I was fortunate in 2015 that so many people came to Seattle, though! My friend Swoozy came up for her birthday in March. I met Sydney Padua on her book tour through the Northwest, and we went out to dinner with several local cartoonists and writers. I briefly met Glen Weldon of NPR/Pop Culture Happy Hour as he was randomly here and invited all comers to a, uh, happy hour. Ben Thompson, a smart tech analyst, and I had brunch. I interviewed Katie Mack (astrophysicist visiting from Australia) and Madeline Ashby (sci-fi novelist and futurist from Canada) at a bookstore for a science/tech podcast I was testing out.
On my one outing to California, I met up with a bunch of Macworld & IDG colleagues, including Susie Ochs and Flo Ion, as well as twitter buddies Christina, Selena Larsen, Robbie Baldwin, and Leigh Honeywell, all of whom I'd never met in person. And up from California came Jason and Lauren Snell passing through on a trip. Dan Moren made a stop and I was able to see him too. (I'm sure I've forgotten someone!)

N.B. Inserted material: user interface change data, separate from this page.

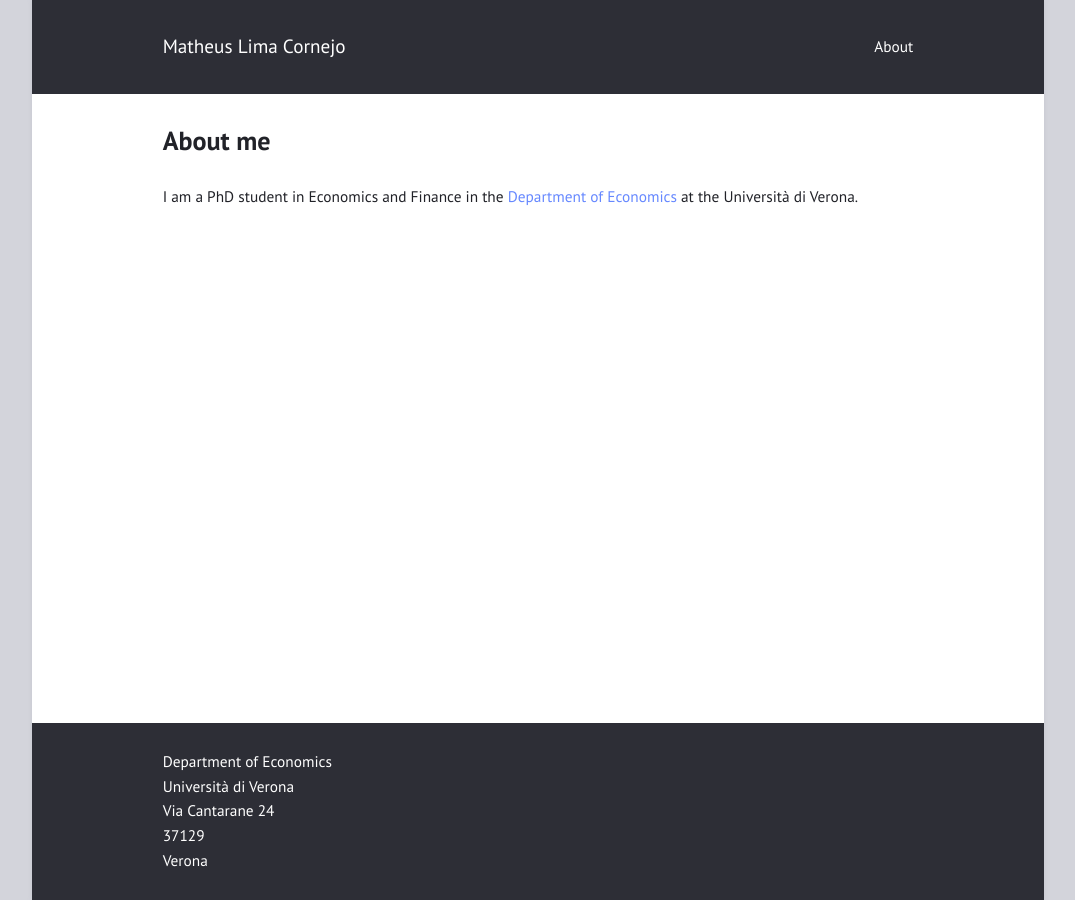
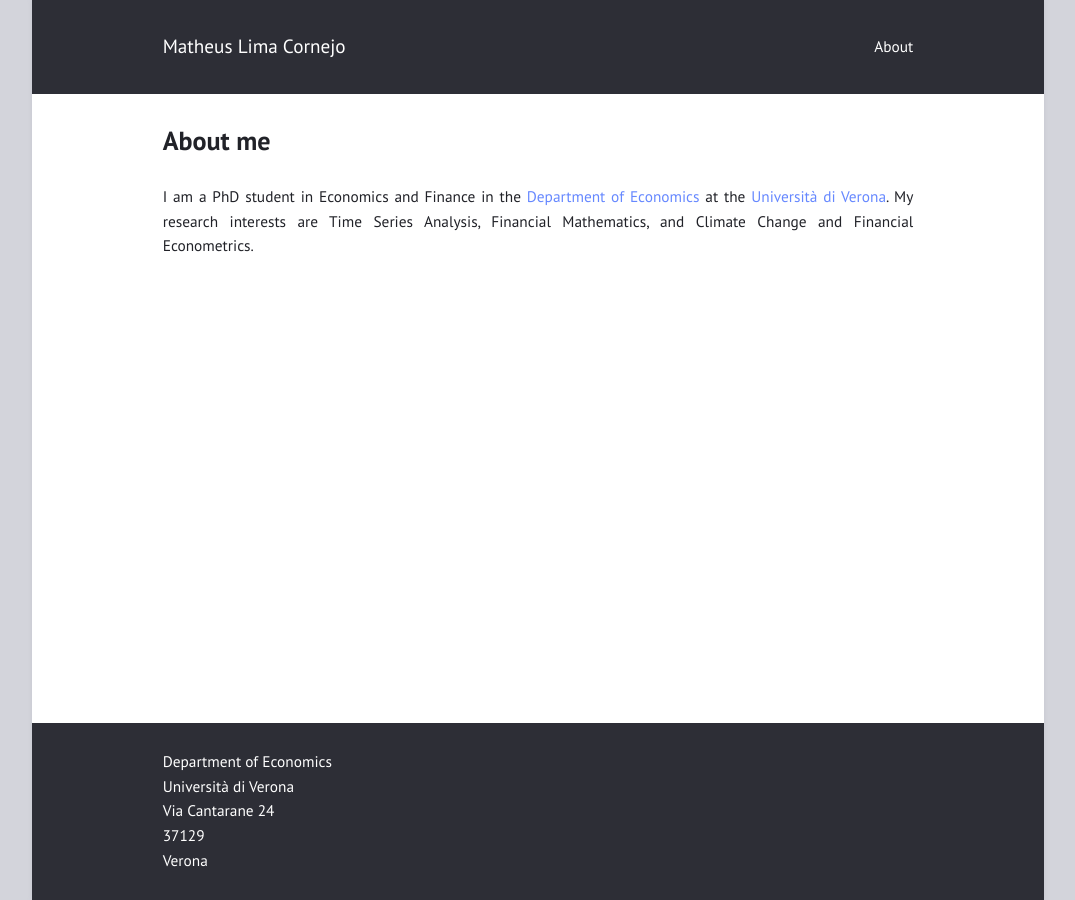
Before and after one commit to limacornejo/limacornejo.github.io, a Jekyll site: the page built from index.md, in a window 1280 px wide. Shown: the whole page, without its empty margins (102-1177 px from the left). Built offline with Jekyll 4.4.1, drawn with Linux system fonts in a browser that asks for light colours.

Commit message:
Update index.md

```diff
--- a/index.md
+++ b/index.md
@@ -3,4 +3,4 @@ layout: page
 title: "About me"
 ---
 
-I am a PhD student in Economics and Finance in the [Department of Economics](https://www.dse.univr.it) at the Università di Verona.
+I am a PhD student in Economics and Finance in the [Department of Economics](https://www.dse.univr.it) at the [Università di Verona](https://www.univr.it/en/home). My research interests are Time Series Analysis, Financial Mathematics, and Climate Change and Financial Econometrics.
```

The kids continue to be great. Rex is a voracious reader, sucking down libraries' worth of books, and entered third grade in the fall. Ben had his first week at sleepaway camp in the summer on Orcas Island, and started middle school with a good transition. He's now playing sax and starting piano lessons—at his urgent request. He also plays recorder and helped Rex learn some songs. Lynn continues to keep the house running, help her parents who live a half hour a way with health and financial needs, and teach dance a few times a week. My dad and his wife live a couple of hours away, and we've been able to see much more of them this year than last. Somewhere in there Lynn sleeps and I guess I manage to sleep, too.
Thank you to everyone for your support. So many literally hundreds of people have done so much for me, from kind words to reaching out with encouragement and even giving me work. It's a pleasure to know you all.